U.S. Classification446/236, 463/7, 482/54
International ClassificationA63H1/00
Cooperative ClassificationA63B5/20, A63B2220/805, A63B2220/17, A63B2071/063, A63B24/0059, A63B2220/53, A63B2220/34
European ClassificationA63B24/00F, A63B5/20
Legal Events
DateCodeEventDescription
May 29, 2012CCCertificate of correction
May 1, 2012CCCertificate of correction
Nov 29, 2010ASAssignment
Owner name: DELL ELECTRONICS LABORATORIES, LTD., ILLINOIS
Effective date: 20101124

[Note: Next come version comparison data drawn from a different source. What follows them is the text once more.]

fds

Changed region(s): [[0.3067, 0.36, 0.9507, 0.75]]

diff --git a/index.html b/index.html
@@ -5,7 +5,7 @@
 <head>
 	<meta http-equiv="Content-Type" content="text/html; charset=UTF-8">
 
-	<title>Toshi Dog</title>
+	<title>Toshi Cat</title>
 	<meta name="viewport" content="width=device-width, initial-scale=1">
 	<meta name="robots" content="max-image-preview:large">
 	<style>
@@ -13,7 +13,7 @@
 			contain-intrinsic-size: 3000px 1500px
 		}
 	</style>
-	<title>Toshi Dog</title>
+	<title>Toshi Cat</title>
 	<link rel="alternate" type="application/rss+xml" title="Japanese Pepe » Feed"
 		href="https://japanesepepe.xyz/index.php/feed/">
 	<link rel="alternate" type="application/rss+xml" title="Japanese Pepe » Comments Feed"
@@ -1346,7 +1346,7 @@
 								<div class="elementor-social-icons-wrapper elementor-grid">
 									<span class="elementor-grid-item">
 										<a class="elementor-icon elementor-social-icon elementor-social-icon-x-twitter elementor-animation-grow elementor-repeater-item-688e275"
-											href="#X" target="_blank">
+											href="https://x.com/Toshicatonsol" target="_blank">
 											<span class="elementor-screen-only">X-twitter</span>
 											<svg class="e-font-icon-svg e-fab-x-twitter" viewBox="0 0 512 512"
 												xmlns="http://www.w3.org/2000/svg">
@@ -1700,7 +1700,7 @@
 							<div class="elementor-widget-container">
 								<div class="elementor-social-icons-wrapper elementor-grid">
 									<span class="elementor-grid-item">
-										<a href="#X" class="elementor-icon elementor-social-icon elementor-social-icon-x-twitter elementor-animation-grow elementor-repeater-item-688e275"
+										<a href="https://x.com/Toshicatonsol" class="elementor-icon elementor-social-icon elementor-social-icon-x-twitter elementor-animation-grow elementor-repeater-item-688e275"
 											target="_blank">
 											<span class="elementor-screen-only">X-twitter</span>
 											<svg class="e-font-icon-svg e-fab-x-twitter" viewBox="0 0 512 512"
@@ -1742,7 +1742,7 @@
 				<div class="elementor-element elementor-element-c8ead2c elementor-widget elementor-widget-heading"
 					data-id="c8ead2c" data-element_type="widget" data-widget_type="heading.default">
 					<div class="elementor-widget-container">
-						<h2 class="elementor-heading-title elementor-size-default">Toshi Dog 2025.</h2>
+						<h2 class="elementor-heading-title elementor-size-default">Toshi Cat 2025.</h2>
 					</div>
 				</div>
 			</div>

Free format text: ASSIGNMENT OF ASSIGNORS INTEREST;ASSIGNOR:DELL, GEORGE;REEL/FRAME:025427/0723